But while you were kicking through a light dusting of white powder, I hope you spared a thought for us in the most Northern English County. Redesdale in Northumberland was the snowiest place in England with 33cm in a single day. On top of that we had 12 foot snow drifts and a 3,500 mile road network to worry about.
But for me snowfall is always a potent reminder of the massive shift in the PR landscape (not just literally). Four years ago was the catalyst for us to really try and evolve the way we engage with local residents and make information more accessible, real time and relevant.
If you’ve read Brand Anarchy (and if you haven’t you should – see my review here) you’ll know that the illusion of control for organisations has long been shattered and that we’re working in probably the biggest period of change for a generation.
The serious snowfall of 2009/10 marked the moment that we faced up to that industrial scale change in the communications environment and started our journey with social media.
Snow for Northumberland usually meant hundreds of live media calls, an obsession with how much grit was stockpiled, a lack of detailed information for customers and ultimately a shredded corporate reputation.

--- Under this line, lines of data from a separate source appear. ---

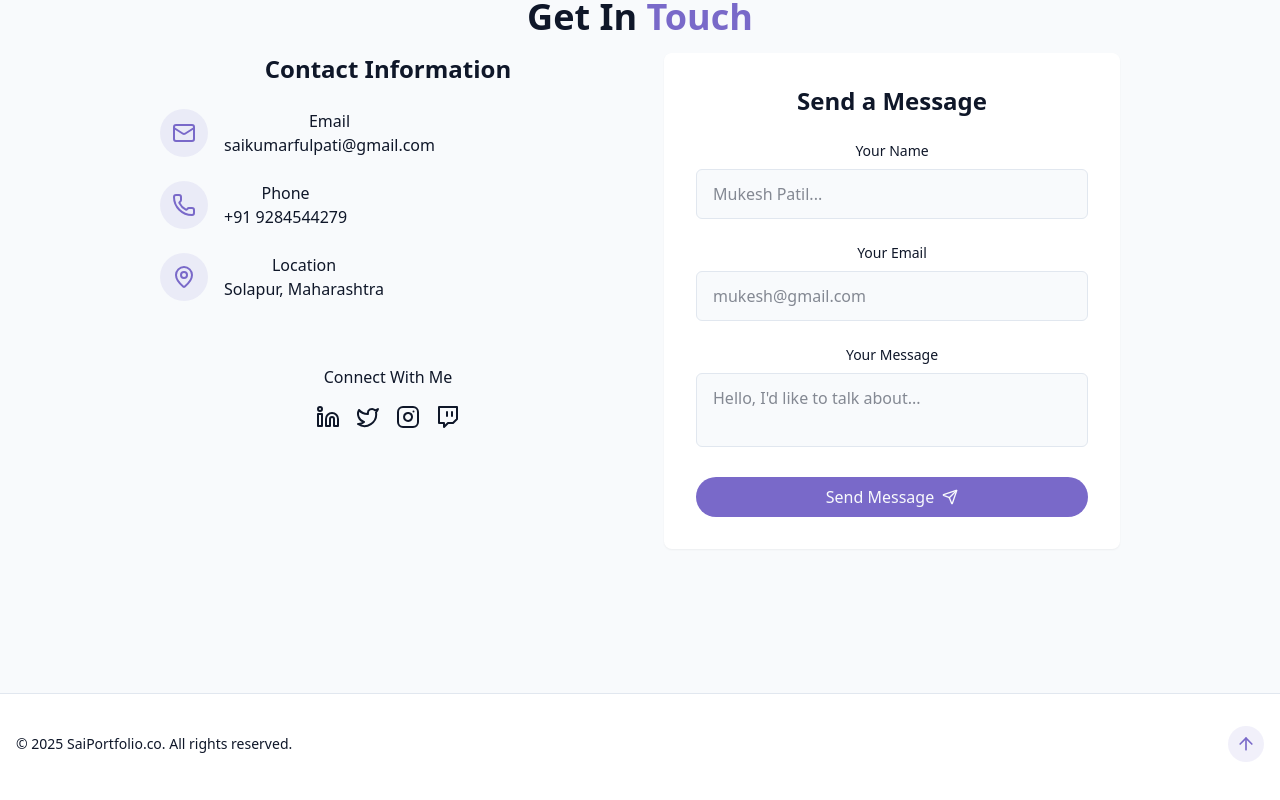
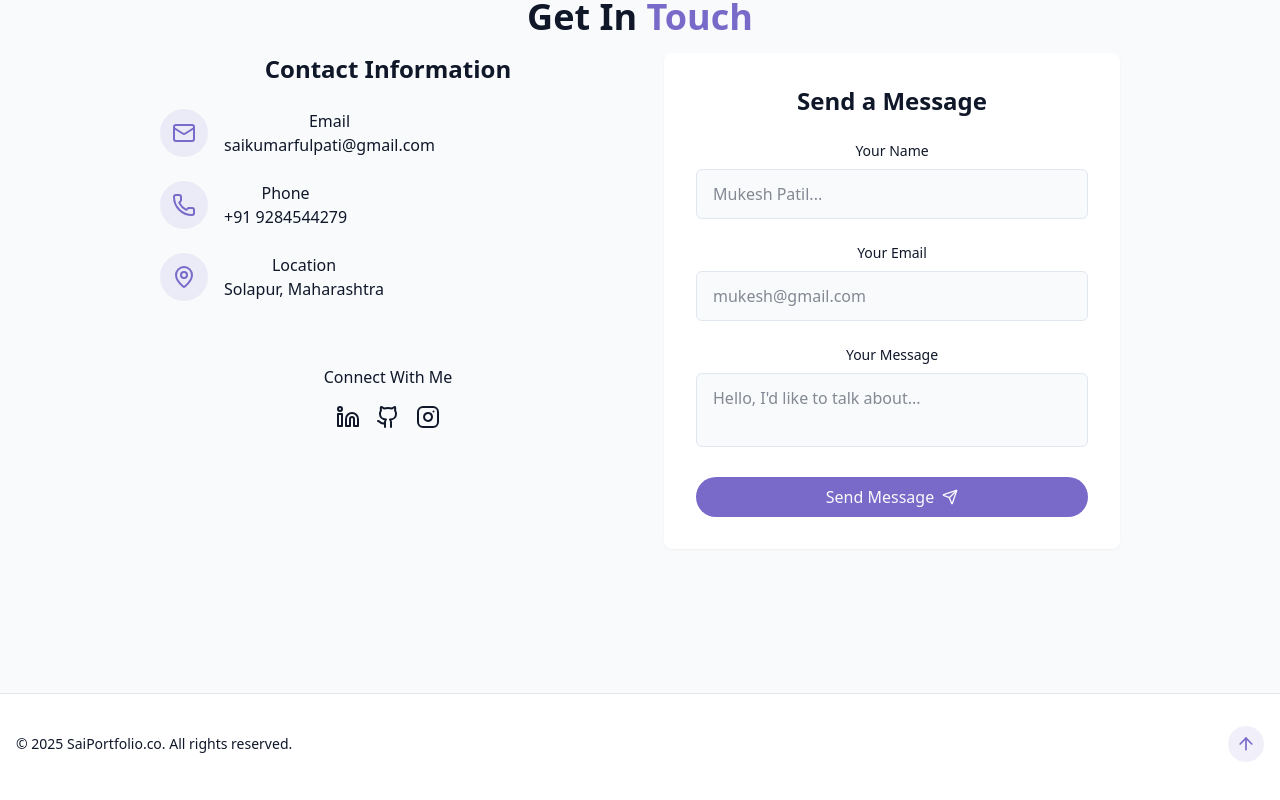
Before and after one commit to saikumarfulpati/My-Portfolio, a React (Vite) app: page / in a window 1280 px wide. Shown: the part 3627-4427 px from the top of the page. Built offline with nearby package versions, Linux system fonts and the light colour scheme; the HTML template or start-up script is replaced by a standard one.

Commit message:
Added Github link

```diff
--- a/src/components/ContactSection.jsx
+++ b/src/components/ContactSection.jsx
@@ -6,7 +6,7 @@ import {
   Phone,
   Send,
   Twitch,
-  Twitter,
+  Github,
 } from "lucide-react";
 import { cn } from "@/lib/utils";
 import { useToast } from "@/hooks/use-toast";
@@ -92,14 +92,11 @@ export const ContactSection = () => {
                 <a href="https://www.linkedin.com/in/saikumar-fulpati-174496259/" target="_blank">
                   <Linkedin />
                 </a>
-                <a href="#" target="_blank">
-                  <Twitter />
+                <a href="https://github.com/Saikumar0711" target="_blank">
+                  <Github />
                 </a>
-                <a href="#" target="_blank">
+                <a href="https://www.instagram.com/sai_711_/" target="_blank">
                   <Instagram />
-                </a>
-                <a href="#" target="_blank">
-                  <Twitch />
                 </a>
               </div>
             </div>
```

That same year we made the decision to try something different and post our internal updates live to Facebook.
We also agreed to post details of gritting routes, progress updates, road closures, traffic information, travel updates and crucially all school closures by 7am. Then we asked people what they thought of it and encouraged them to post their own updates and views.
Back then it felt dangerous and risky. Everyone would swear and shout at the hated council right? Wrong.
People took a huge pride in the neighbourhoods, seemed to appreciate the transparency, enjoyed real time updates, thanked staff for their efforts and generally helped each other out as an online community.
It worked both ways and as an authority we answered questions as best we could, while the comms team stopped seeing snowfall as the omen of dread that it had once been.
For us that was a watershed moment. The game had changed and we’d gone from simple information transmission to something different. I think it’s a microcosm of the challenges that communicators face in dealing with the seismic shifts the industry has faced in the past few years, and is still facing now.
We’ve by no means cracked it – we still face huge challenges every day – but those 30 days of snow in 2009 fundamentally changed my way of thinking about the job and how we should be doing it.
Since then, we’ve tried to place digital, social, engagement (whatever you want to call it) at the heart of all our communications work whether it’s environmental health or local litter picks. Despite being one of the most rural and remote counties we’ve got around 40,000 people on our profiles across Facebook, Twitter, Pinterest, Google+ and Linked-in.
In the last quarter there we 12,074 comments, shares or likes on our Facebook page and another 2,500 mentions on twitter. We also curate a Pinterest page to promote tourism in every town and attraction in Northumberland where community photographers or visitors can post images of their special day out.
Budget cuts meant we had to scrap our hard copy residents magazine so we used social media and email to distribute an online version that’s now been viewed more than 420,000 times.
Being more social has worked for us and helped us through some very difficult times and the public has responded.
Yes, we’ve been criticised when we’ve fallen short – that’s what’s supposed to happen when you’re having a two-way conversation – but crucially we’ve received far more positivity and praise (feel free to check our pages) than during that old one-way information transition mode.
Organisations and teams need to grasp the importance of this brave (but difficult) new world and not just when we’re breaking out the sledges.